What you have to do ::
Look through the entries below. Report each line that has the word "http" in it.

Content revision data:
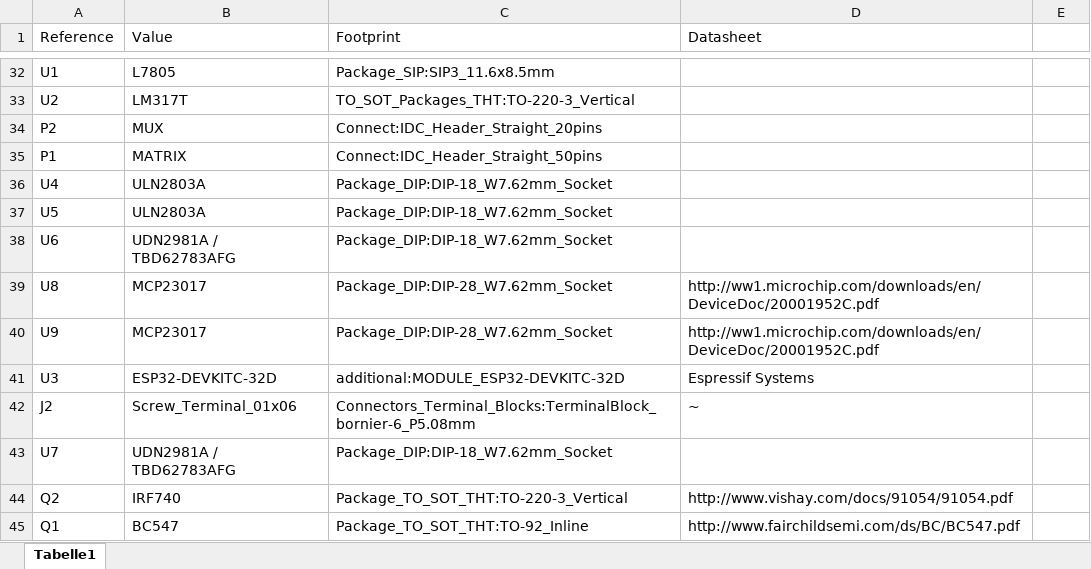
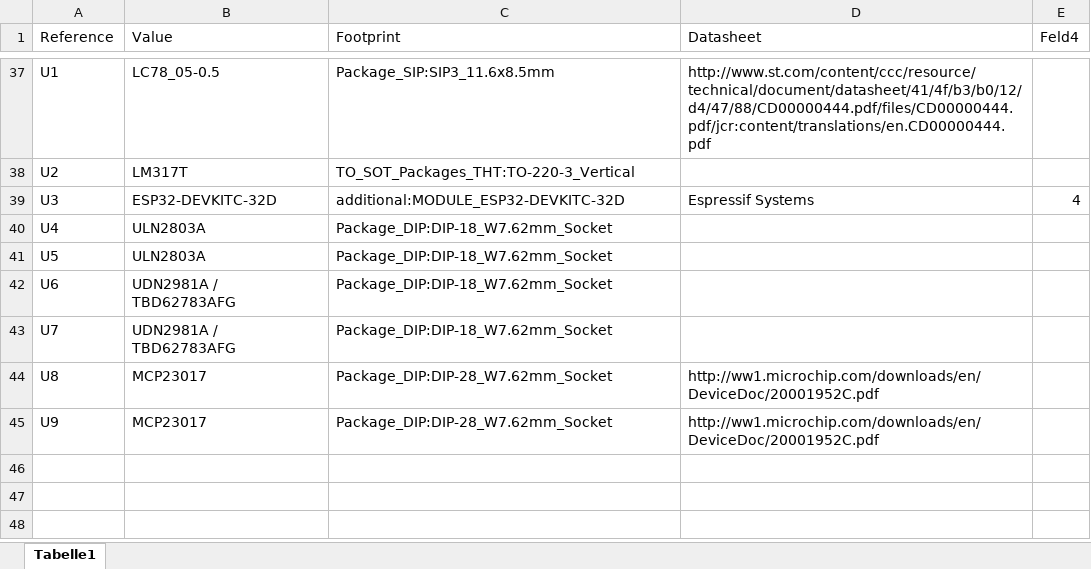
Before and after one commit to jp112sdl/LAWO-Arduino, an Excel workbook: PCB/LAWO_ESP32/BOM.xlsx, sheet Tabelle1, drawn as a sheet; only a part is shown, gaps mark what is left out; values as stored, in another font and other column widths than the file's, no borders; removed rows and columns are numbered as before the commit, all else as after; the diff covers the shown part only; the diff names each change by its address in the sheet, - before the commit and + after, or states it on an @@ line.

```diff
--- a/PCB/LAWO_ESP32/BOM.xlsx (sheet Tabelle1)
+++ b/PCB/LAWO_ESP32/BOM.xlsx (sheet Tabelle1)
-E1: (empty)
+E1: Feld4
-B37 (Value): L7805
+B37 (Value): LC78_05-0.5
-D37 (Datasheet): (empty)
+D37 (Datasheet): http://www.st.com/content/ccc/resource/technical/document/datasheet/41/4f/b3/b0/12/d4/47/88/CD00000444.pdf/files/CD00000444.pdf/jcr:content/translations/en.CD00000444.pdf
@@ row 34 moved to row 13: P2 @@
@@ row 35 moved to row 12: P1 @@
+row 39: U3 | ESP32-DEVKITC-32D | additional:MODULE_ESP32-DEVKITC-32D | Espressif Systems | 4
-row 41: U3 | ESP32-DEVKITC-32D | additional:MODULE_ESP32-DEVKITC-32D | Espressif Systems
@@ row 42 moved to row 11: J2 @@
@@ row 44 moved to row 15: Q2 @@
-row 45: Q1 | BC547 | Package_TO_SOT_THT:TO-92_Inline | http://www.fairchildsemi.com/ds/BC/BC547.pdf
```
Also changed, not shown: 11 added rows, 10 removed rows and 14 moved rows elsewhere in this sheet, 12 other files.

Response to the task ::
+D37 (Datasheet): http://www.st.com/content/ccc/resource/technical/document/datasheet/41/4f/b3/b0/12/d4/47/88/CD00000444.pdf/files/CD00000444.pdf/jcr:content/translations/en.CD00000444.pdf
-row 45: Q1 | BC547 | Package_TO_SOT_THT:TO-92_Inline | http://www.fairchildsemi.com/ds/BC/BC547.pdf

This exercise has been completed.